Mileage-wise I'm a little behind schedule for the week, but rest and recovery for the foot will have to be keys for the next ten days leading up to Berryman. I'll pour on the low weight/high reps in the gym for two more days this week and nurse the foot as best I can. Mentally, I find great inspiration in what I know from my peers. It wasn't that long ago that Christy Craig was fighting knee trouble, only to spank 40 miles at Free State. Willie has a foot story courtesy of the Mother Road 100, but has refused to let that keep him from doing the things he wanted to do. Colleen was technically dead with a cold for a month before Rocky Raccoon. Gary has been training for Leadville with Colorado beer.
Bottom line: thanks for the inspiration.
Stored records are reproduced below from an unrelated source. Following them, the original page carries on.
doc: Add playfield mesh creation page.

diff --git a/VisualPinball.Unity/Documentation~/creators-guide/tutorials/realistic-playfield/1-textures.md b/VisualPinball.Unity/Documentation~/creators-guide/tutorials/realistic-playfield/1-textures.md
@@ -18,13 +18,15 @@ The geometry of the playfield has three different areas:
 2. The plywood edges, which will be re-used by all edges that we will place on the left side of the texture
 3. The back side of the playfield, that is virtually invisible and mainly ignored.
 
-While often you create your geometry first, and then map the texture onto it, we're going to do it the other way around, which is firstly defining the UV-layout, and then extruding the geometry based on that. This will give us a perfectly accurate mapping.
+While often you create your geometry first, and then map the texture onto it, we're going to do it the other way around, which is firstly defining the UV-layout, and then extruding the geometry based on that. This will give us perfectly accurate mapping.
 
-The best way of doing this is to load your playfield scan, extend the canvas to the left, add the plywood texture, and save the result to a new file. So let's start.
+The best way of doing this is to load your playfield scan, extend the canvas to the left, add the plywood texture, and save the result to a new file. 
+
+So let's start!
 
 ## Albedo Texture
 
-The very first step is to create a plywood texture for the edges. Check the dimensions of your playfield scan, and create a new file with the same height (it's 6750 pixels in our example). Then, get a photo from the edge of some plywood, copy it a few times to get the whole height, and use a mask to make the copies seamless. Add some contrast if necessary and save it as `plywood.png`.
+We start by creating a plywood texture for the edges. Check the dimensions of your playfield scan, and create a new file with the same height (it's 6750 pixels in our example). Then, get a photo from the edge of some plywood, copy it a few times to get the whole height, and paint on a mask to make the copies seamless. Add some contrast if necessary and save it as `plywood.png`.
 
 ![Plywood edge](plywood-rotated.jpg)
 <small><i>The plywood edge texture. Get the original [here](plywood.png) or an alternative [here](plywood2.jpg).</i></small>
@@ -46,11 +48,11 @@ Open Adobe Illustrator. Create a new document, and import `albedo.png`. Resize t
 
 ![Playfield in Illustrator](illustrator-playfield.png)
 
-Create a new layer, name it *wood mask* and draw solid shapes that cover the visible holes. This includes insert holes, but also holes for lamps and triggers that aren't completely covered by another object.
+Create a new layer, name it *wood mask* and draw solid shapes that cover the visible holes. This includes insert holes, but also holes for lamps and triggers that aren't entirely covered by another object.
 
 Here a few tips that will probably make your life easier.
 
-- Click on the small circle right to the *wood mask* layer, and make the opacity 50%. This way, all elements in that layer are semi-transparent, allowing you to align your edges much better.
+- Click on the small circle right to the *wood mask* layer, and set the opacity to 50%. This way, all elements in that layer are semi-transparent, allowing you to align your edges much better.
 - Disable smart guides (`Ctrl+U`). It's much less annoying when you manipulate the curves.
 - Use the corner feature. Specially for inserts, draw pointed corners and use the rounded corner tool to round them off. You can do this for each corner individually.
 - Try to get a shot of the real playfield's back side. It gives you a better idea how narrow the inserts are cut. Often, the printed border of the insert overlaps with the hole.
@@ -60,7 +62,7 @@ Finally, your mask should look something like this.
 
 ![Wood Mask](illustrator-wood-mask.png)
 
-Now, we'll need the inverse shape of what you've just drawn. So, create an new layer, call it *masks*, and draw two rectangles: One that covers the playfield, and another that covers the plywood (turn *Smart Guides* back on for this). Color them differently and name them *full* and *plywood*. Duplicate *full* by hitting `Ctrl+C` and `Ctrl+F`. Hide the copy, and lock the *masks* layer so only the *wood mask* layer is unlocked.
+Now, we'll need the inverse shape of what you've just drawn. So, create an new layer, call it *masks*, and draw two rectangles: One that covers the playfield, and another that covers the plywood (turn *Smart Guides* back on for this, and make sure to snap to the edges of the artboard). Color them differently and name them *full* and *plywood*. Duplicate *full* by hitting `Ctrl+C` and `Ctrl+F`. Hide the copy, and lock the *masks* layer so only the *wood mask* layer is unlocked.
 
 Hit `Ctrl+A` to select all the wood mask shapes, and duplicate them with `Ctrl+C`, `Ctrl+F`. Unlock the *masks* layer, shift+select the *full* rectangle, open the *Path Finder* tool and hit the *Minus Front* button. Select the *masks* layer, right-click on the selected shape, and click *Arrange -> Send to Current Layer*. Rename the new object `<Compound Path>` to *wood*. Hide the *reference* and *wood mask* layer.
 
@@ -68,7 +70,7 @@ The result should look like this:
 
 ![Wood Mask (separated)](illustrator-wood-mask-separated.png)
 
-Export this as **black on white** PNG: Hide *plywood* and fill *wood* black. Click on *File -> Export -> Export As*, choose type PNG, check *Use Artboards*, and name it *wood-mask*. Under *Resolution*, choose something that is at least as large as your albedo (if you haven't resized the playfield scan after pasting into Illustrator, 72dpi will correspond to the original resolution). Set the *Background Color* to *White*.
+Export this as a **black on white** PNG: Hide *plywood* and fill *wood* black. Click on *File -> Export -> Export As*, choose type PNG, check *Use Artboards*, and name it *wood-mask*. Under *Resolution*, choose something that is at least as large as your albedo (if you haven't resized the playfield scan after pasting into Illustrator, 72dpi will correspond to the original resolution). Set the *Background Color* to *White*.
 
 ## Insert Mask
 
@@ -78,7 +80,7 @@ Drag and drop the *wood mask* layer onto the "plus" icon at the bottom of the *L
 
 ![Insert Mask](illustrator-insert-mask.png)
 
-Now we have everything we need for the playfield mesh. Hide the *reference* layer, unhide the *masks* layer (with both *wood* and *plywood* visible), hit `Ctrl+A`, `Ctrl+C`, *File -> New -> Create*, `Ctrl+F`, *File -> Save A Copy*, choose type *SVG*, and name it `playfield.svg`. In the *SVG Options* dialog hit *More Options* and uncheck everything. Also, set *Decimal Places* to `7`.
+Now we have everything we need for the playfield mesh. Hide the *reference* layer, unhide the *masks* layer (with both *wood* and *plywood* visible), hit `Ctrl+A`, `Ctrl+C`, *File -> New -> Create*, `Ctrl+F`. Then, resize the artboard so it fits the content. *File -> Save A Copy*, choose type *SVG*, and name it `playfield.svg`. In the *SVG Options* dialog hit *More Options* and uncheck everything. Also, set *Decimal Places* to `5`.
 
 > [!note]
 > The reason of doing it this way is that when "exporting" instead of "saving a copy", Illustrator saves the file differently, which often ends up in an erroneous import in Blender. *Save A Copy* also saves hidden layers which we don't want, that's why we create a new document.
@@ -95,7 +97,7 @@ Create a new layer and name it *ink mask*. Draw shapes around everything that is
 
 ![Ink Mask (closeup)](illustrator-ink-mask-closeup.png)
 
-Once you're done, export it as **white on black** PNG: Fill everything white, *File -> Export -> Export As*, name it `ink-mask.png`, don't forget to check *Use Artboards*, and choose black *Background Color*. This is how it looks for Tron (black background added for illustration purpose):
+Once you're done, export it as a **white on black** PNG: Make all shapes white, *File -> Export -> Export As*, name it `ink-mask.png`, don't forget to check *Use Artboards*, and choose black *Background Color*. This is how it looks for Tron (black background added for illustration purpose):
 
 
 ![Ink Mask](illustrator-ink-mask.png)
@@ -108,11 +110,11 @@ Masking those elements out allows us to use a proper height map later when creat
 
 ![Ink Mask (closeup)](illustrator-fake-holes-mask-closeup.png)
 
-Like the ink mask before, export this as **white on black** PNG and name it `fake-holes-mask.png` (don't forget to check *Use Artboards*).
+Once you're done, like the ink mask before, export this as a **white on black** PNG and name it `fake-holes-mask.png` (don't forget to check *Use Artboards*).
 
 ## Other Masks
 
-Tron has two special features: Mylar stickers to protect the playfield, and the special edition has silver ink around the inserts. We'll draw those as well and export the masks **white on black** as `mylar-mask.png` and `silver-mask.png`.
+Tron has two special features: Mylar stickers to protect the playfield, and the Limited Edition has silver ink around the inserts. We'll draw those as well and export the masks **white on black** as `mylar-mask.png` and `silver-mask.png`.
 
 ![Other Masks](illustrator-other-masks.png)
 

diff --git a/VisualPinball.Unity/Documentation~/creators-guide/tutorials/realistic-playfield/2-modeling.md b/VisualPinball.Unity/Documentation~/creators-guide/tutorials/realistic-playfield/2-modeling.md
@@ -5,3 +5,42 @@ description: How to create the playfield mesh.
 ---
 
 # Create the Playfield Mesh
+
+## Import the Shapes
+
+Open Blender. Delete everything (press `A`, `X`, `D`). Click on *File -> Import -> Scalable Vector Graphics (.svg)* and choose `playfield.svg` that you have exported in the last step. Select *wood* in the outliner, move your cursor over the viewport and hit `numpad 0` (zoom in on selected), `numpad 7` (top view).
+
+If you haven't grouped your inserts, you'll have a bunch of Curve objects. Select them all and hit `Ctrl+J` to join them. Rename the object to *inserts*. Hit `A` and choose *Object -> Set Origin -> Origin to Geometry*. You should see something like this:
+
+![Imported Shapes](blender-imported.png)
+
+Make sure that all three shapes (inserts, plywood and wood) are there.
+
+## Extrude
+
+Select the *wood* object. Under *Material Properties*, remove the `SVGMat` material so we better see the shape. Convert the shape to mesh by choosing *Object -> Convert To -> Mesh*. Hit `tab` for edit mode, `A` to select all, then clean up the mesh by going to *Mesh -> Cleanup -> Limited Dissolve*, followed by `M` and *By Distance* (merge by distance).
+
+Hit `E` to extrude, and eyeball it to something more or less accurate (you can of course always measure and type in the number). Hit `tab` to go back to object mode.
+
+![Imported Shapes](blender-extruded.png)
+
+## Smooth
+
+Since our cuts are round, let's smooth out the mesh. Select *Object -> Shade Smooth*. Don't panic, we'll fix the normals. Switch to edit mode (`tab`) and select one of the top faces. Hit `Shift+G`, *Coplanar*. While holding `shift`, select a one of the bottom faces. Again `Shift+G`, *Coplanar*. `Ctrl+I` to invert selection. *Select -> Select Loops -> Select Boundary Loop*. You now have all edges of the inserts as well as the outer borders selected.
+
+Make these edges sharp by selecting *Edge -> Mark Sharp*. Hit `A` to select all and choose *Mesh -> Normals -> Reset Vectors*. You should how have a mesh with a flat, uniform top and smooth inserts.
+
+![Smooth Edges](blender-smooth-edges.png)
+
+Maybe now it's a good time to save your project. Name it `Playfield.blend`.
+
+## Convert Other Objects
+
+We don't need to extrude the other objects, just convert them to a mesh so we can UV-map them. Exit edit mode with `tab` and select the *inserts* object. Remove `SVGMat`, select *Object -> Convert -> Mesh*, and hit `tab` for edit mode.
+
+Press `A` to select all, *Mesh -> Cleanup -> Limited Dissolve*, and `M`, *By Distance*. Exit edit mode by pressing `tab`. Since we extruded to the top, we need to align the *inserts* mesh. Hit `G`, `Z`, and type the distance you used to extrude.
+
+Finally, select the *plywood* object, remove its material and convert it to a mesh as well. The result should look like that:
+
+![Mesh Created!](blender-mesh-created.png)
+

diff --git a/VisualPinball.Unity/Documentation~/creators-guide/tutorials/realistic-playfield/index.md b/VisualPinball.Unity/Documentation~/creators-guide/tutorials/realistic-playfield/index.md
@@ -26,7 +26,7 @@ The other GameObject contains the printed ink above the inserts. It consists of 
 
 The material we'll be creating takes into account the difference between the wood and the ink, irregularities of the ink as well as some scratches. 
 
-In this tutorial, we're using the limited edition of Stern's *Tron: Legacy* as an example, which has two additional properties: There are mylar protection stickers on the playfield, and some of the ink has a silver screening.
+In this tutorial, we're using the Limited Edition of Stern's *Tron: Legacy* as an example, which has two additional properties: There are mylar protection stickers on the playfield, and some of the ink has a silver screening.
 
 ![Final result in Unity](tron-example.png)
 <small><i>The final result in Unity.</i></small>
I learn enough from ya'll to keep stumbling through this thing we do.
Stuff that means absolutely nothing, in no particular order:
Berryman 50 less than two weeks away. Running around 45 miles this week with a couple weight sessions thrown in, then 6 day taper. I like to start "food tapering" about ten days out, very clean diet, then slow life down to a crawl and severely reduce mileage about a week out, seems to work ok for me.
Thinking in the shower today what a neat thing it would be to have the "runner craze" really take over this area. Picture businesses that have the following voicemail message: "On Wednesdays, expect increased volume as Lawrence Trail Hawks have post-run meetings at our restaurant."
Or a sign: "This store closes at 5pm on Mondays to allow our employees to attend the 'Hawg Trotter' run on the Shunga trail."
Please send up a prayer for GH, who has a drinking problem.
Coffee is good.
Pumped about Rock Creek Trail Series #2 this weekend. Yours truly will be out there somewhere watching all of you get a good sweat on. I like to watch other people exercise, it makes me feel healthy!
Salomon XA Pro Ultra update: ran 40 miles on these puppies nearly out of the box last weekend...good shoe.